● **TASK ITEM**
Where the records below show the word "icons" in a line, please copy that line.
*** Opening of RECORDS PROVIDED ***
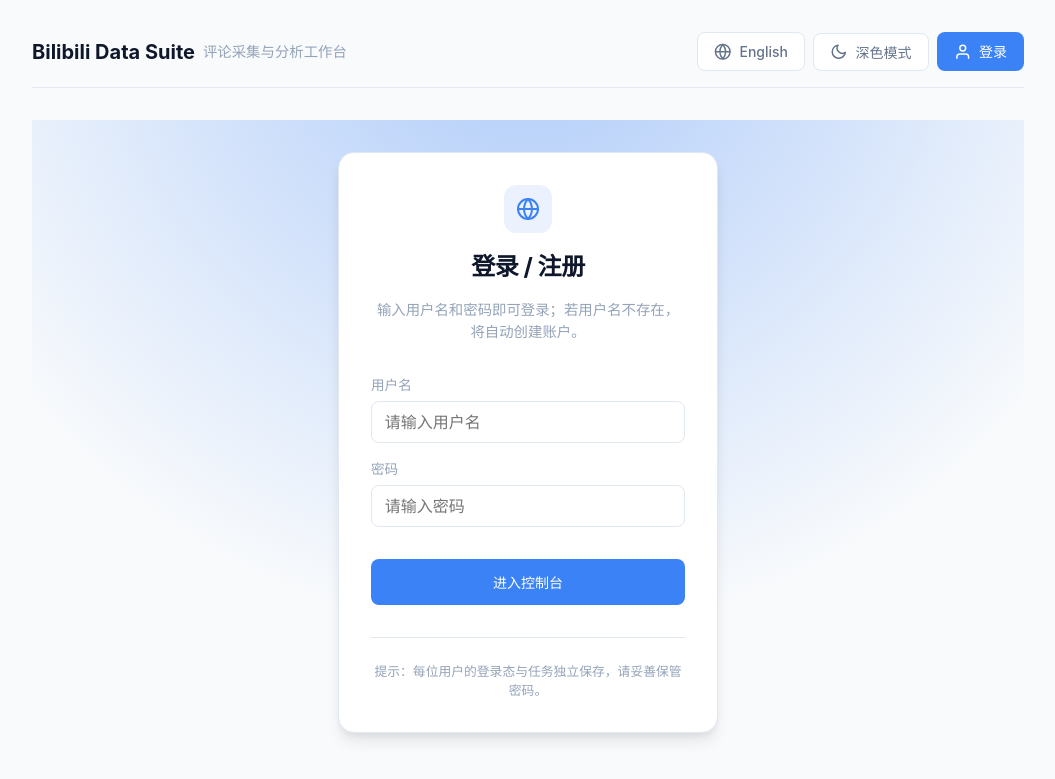
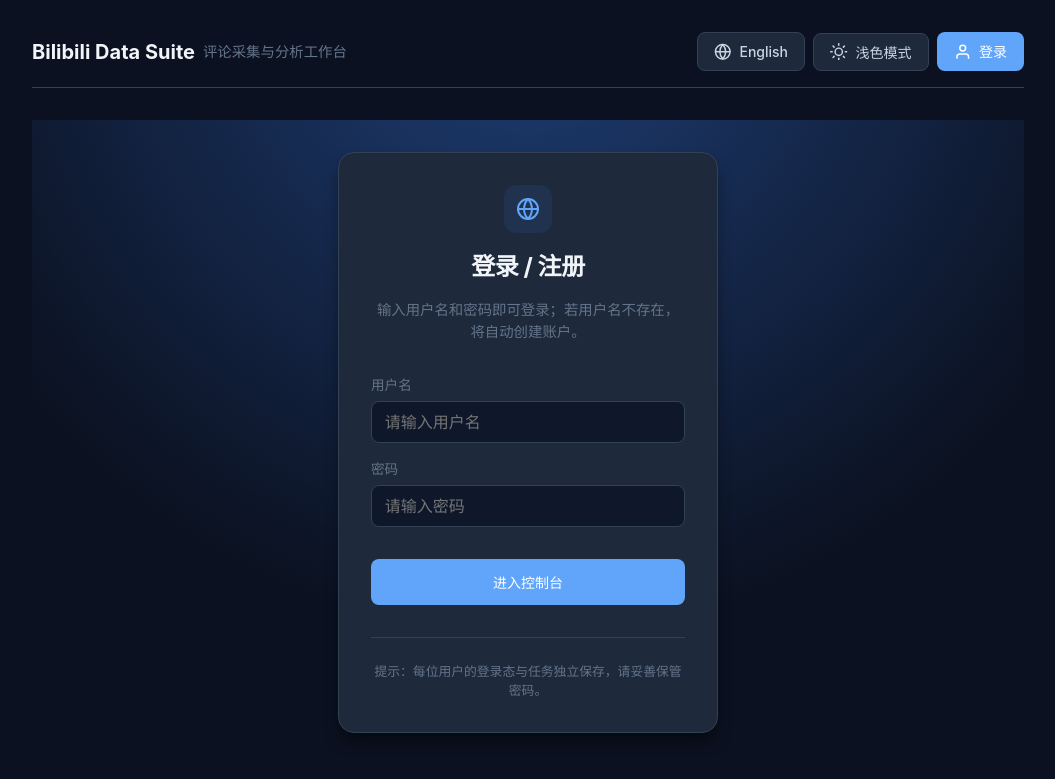
Before and after one commit to sanyuanya/pc, a FastAPI app: page /login in a window 1280 px wide. Shown: the top 779 px of the page, without its empty margins (112-1167 px from the left). Run offline with FastAPI, Linux system fonts and the light colour scheme; parts of the project's set-up code (start-up, migrations or seed data) failed here and were passed over.

Commit message:
feat: theme

```diff
--- a/docker-compose.yml
+++ b/docker-compose.yml
@@ -7,7 +7,7 @@
       - pgdata:/var/lib/postgresql/18/main
     restart: unless-stopped
   comment-exporter:
-    image: hj212223/bilibili:3fe50a5ef4e1f38c8ce4ac9ee2d4f3aee50f33e0
+    image: hj212223/bilibili:aaf55c601f4b59724c55c1f15f7dceb999cd282f
     environment:
       - APP_PG_DSN=postgresql://postgres:change-me@postgres:5432/postgres?sslmode=disable
       - APP_HOST=0.0.0.0
--- a/pc/wordcloud.py
+++ b/pc/wordcloud.py
@@ -117,7 +117,8 @@
         font_path=font,
         width=960,
         height=540,
-        background_color="#050816",
+        background_color=None,
+        mode="RGBA",
         max_words=250,
         prefer_horizontal=0.9,
         min_font_size=12,
--- a/templates/base.html
+++ b/templates/base.html
@@ -154,6 +154,7 @@
 
         // Theme Toggle
         const themeBtn = document.getElementById('theme-toggle');
+        if (themeBtn) {
           const themeIconUse = themeBtn.querySelector('use');
           const themeBtnText = themeBtn.querySelector('.btn-text');
           const TEXT_LIGHT = '{{ _("theme_light") }}';
@@ -161,7 +162,11 @@
 
           function setTheme(mode) {
             root.dataset.theme = mode;
+            try {
               localStorage.setItem('theme', mode);
+            } catch (err) {
+              document.cookie = `theme=${mode};path=/;max-age=31536000`;
+            }
             if (mode === 'dark') {
               themeIconUse.setAttribute('href', '#icon-sun');
               themeBtnText.textContent = TEXT_LIGHT;
@@ -170,12 +175,23 @@
               themeBtnText.textContent = TEXT_DARK;
             }
           }
-        const savedTheme = localStorage.getItem('theme') || 'light';
-        setTheme(savedTheme);
+
+          function readTheme() {
+            const fallback = root.dataset.theme || 'dark';
+            try {
+              return localStorage.getItem('theme') || fallback;
+            } catch (err) {
+              const match = document.cookie.match(/theme=([^;]+)/);
+              return match ? match[1] : fallback;
+            }
+          }
+
+          setTheme(readTheme());
           themeBtn.addEventListener('click', () => {
-          const current = root.dataset.theme;
+            const current = root.dataset.theme === 'dark' ? 'dark' : 'light';
             setTheme(current === 'dark' ? 'light' : 'dark');
           });
+        }
 
         // Mobile Menu Toggle
         const menuBtn = document.getElementById('menu-toggle');
```
Lines whose indentation alone changed are shown as unchanged.
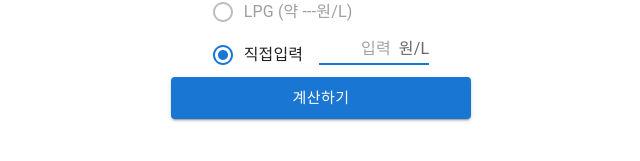
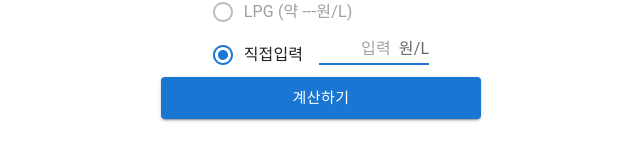
Before and after one commit to Yongveloper/FuelCostCalculator-Web, a Next.js app: page / in a window 1280 px wide. Shown: the part 531-692 px from the top of the page, without its empty margins (319-959 px from the left). Built offline with nearby package versions, Linux system fonts and the light colour scheme.

Commit message:
[기눙] 기름 가격 직접입력 input 기능

```diff
--- a/src/Components/OilList.tsx
+++ b/src/Components/OilList.tsx
@@ -1,4 +1,4 @@
-import { memo, useEffect, useRef, useState } from 'react';
+import { memo, useEffect, useRef, useState, ChangeEvent } from 'react';
 import { IOils } from '@/pages';
 import {
   Box,
@@ -10,17 +10,31 @@ import {
   RadioGroup,
 } from '@mui/material';
 import OilLIstItem from './OilLIstItem';
+import { usePriceContext } from '@/context/PriceProvider';
+import { isValidPositiveNumber } from '@/utils';
 
 interface IOilListProps {
   oils: IOils[];
 }
 
 function OilList({ oils }: IOilListProps) {
+  const { setPrice } = usePriceContext();
+  const [value, setValue] = useState('');
   const inputRef = useRef<HTMLInputElement | null>(null);
   const [selectedRadio, setSelectedRadio] = useState('직접입력');
 
-  const handleRadioChange = (event: React.ChangeEvent<HTMLInputElement>) => {
+  const handleRadioChange = (event: ChangeEvent<HTMLInputElement>) => {
     setSelectedRadio(event.target.value);
+  };
+
+  const handleInputChange = (event: ChangeEvent<HTMLInputElement>) => {
+    const {
+      currentTarget: { value },
+    } = event;
+    if (isValidPositiveNumber(value)) {
+      setValue(value);
+      setPrice(value);
+    }
   };
 
   useEffect(() => {
@@ -66,6 +80,8 @@ function OilList({ oils }: IOilListProps) {
                 textAlign: 'right',
               },
             }}
+            onChange={handleInputChange}
+            value={value}
           />
         </FormControl>
       </Box>
--- a/src/pages/index.tsx
+++ b/src/pages/index.tsx
@@ -1,15 +1,6 @@
 import { Roboto } from 'next/font/google';
 import { useState, useCallback } from 'react';
-import {
-  Box,
-  Button,
-  FormControl,
-  Input,
-  InputAdornment,
-  Typography,
-} from '@mui/material';
-import LoadingButton from '@mui/lab/LoadingButton';
-import AutorenewIcon from '@mui/icons-material/Autorenew';
+import { Button, Container, Typography } from '@mui/material';
 import DirectionsCarIcon from '@mui/icons-material/DirectionsCar';
 import LocalGasStationIcon from '@mui/icons-material/LocalGasStation';
 import OilList from '@/Components/OilList';
@@ -17,6 +8,7 @@ import { usePriceContext } from '@/context/PriceProvider';
 import DistanceInput from '@/Components/DistanceInput';
 import FuelEfficiencyInput from '@/Components/FuelEfficiencyInput';
 import OilPriceFetchButton from '@/Components/OilPriceFetchButton';
+import { isValidNumberWithDot } from '@/utils';
 
 interface OilInfo {
   TRADE_DT: string;
@@ -38,6 +30,8 @@ export interface IOils {
 
 export default function Home() {
   const { price } = usePriceContext();
+  console.log(price);
+
   const [distance, setDistance] = useState('');
   const [fuelEfficiency, setFuelEfficiency] = useState('');
   const [loading, setLoading] = useState<boolean>(false);
@@ -86,11 +80,6 @@ export default function Home() {
     []
   );
 
-  const isValidNumberWithDot = (input: string) => {
-    const regex = /^[0-9]*\.?[0-9]*$/;
-    return regex.test(input);
-  };
-
   const fetchOilPrice = async () => {
     setLoading(true);
     try {
@@ -133,7 +122,7 @@ export default function Home() {
   }
 
   return (
-    <Box
+    <Container
       sx={{
         display: 'flex',
         flexDirection: 'column',
@@ -161,7 +150,7 @@ export default function Home() {
         ₩ 유류 가격
       </Typography>
       {oils[0].price === null ? (
-        <OilPriceFetchButton onClick={fetchOilPrice} />
+        <OilPriceFetchButton loading={loading} onClick={fetchOilPrice} />
       ) : (
         <Typography variant="subtitle1" component="h4" gutterBottom>
           {new Intl.DateTimeFormat('ko-KR', { dateStyle: 'full' }).format(
@@ -171,9 +160,13 @@ export default function Home() {
         </Typography>
       )}
       <OilList oils={oils} />
-      <Button variant="contained" size="large" sx={{ width: '300px' }}>
+      <Button
+        variant="contained"
+        size="large"
+        sx={{ width: '100%', maxWidth: '320px' }}
+      >
         계산하기
       </Button>
-    </Box>
+    </Container>
   );
 }
```
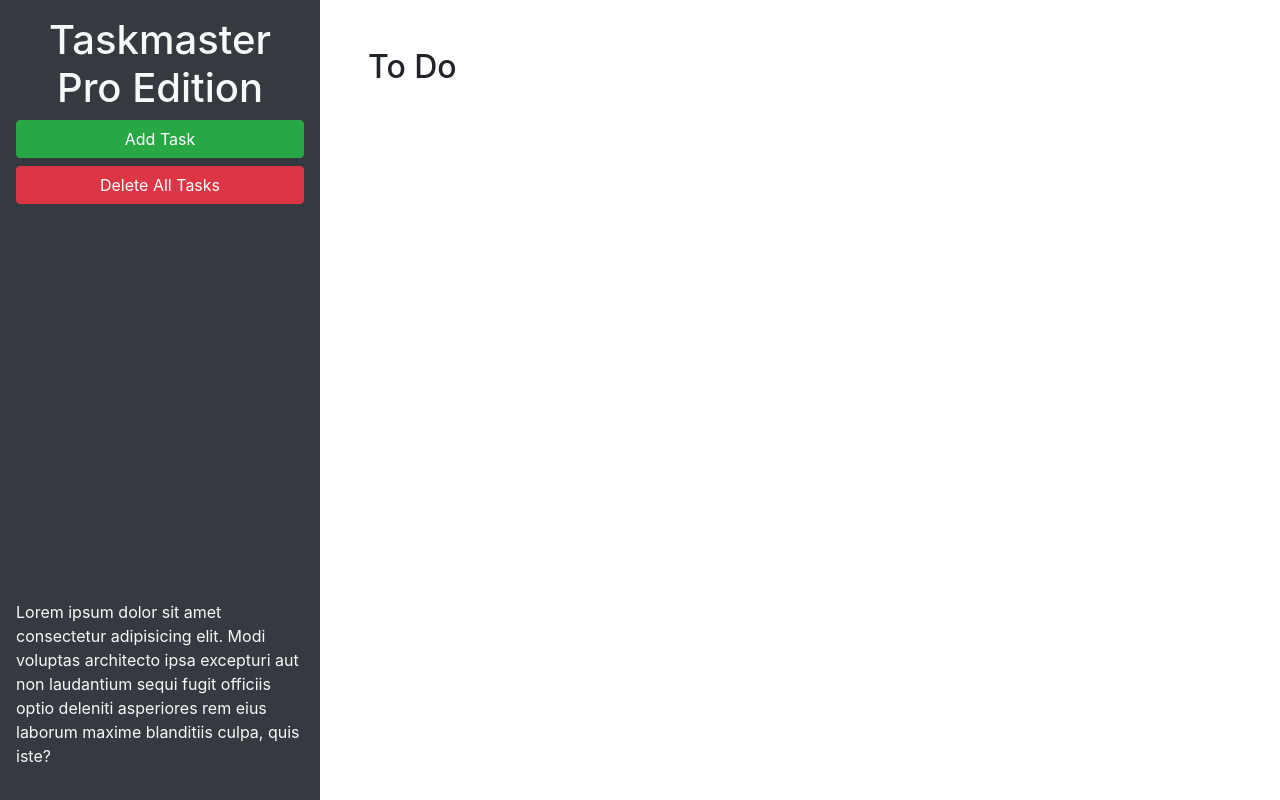
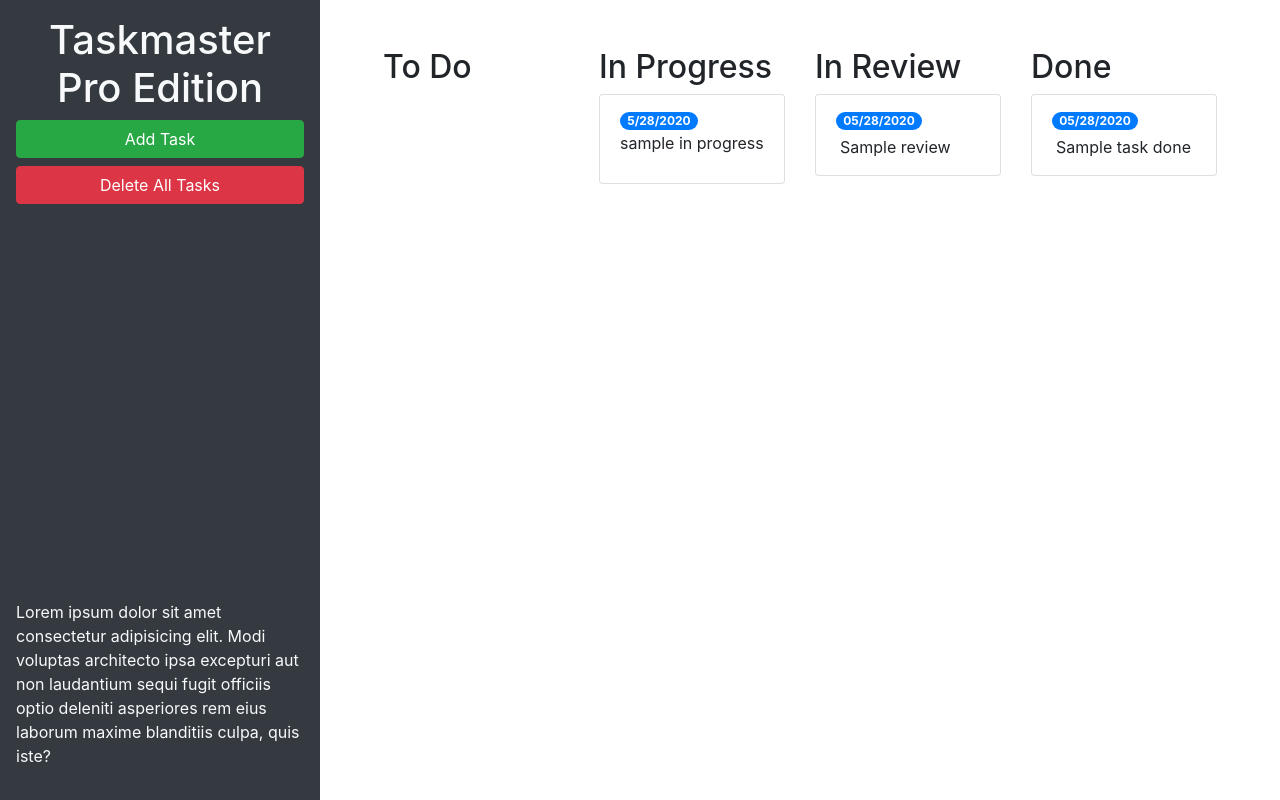
Before and after one commit to pstenger23/taskinator-pro, a plain HTML site: page index.html in a window 1280 px wide. Drawn offline with nearby package versions, Linux system fonts and the light colour scheme.

Commit message:
updated html

```diff
--- a/assets/js/script.js
+++ b/assets/js/script.js
@@ -56,7 +56,7 @@ $(".list-group").on("click", "p", function() {
   textInput.trigger("focus");
 });
 
-$(".list-group").on("blur", "text-area", function() {
+$(".list-group").on("blur", "textarea", function() {
 // get textArea's current value/text
   var text = $(this)
     .val()
--- a/index.html
+++ b/index.html
@@ -24,9 +24,47 @@
       </p>
     </header>
     <main class="col-12 col-lg-9">
-      <div class="m-5">
-        <h2>To Do</h2>
-        <ul id="list-toDo" class="list-group"> </ul>
+
+      <div class="m-5 row justify-content-around">
+        <!--to do start-->
+        <div class="col">
+          <h2>To Do</h2>
+          <ul id="list-toDo" class="list-group"> </ul>
+        </div>
+        <!--end-->
+        <!--in progress start-->
+        <div class="col">
+          <h2>In Progress</h2>
+          <ul id="list-inProgress" class="list-group">
+            <li class="list-group-item">
+              <span class="badge badge-primary badge-pill">5/28/2020</span>
+              <p class="m1">sample in progress</p>
+            </li>
+          </ul>
+        </div>
+        <!-- in progress end-->
+        <!--in review start-->
+        <div class="col">
+          <h2>In Review</h2>
+          <ul id="list-inReview" class="list-group">
+            <li class="list-group-item">
+              <span class="badge badge-primary badge-pill">05/28/2020</span>
+              <p class="m-1">Sample review</p>
+            </li>
+          </ul>
+        </div>
+        <!-- review end-->
+        <!--done start-->
+        <div class="col">
+          <h2>Done</h2>
+          <ul id="list-done" class="list-group">
+            <li class="list-group-item">
+              <span class="badge badge-primary badge-pill">05/28/2020</span>
+              <p class="m-1">Sample task done</p>
+            </li>
+          </ul>
+        </div>
+        <!-- done end-->
       </div>
     </main>
   </div>
```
*** Close of RECORDS PROVIDED ***
● **OUTPUT FOR THIS TASK**
-import AutorenewIcon from '@mui/icons-material/Autorenew';
 import DirectionsCarIcon from '@mui/icons-material/DirectionsCar';
 import LocalGasStationIcon from '@mui/icons-material/LocalGasStation';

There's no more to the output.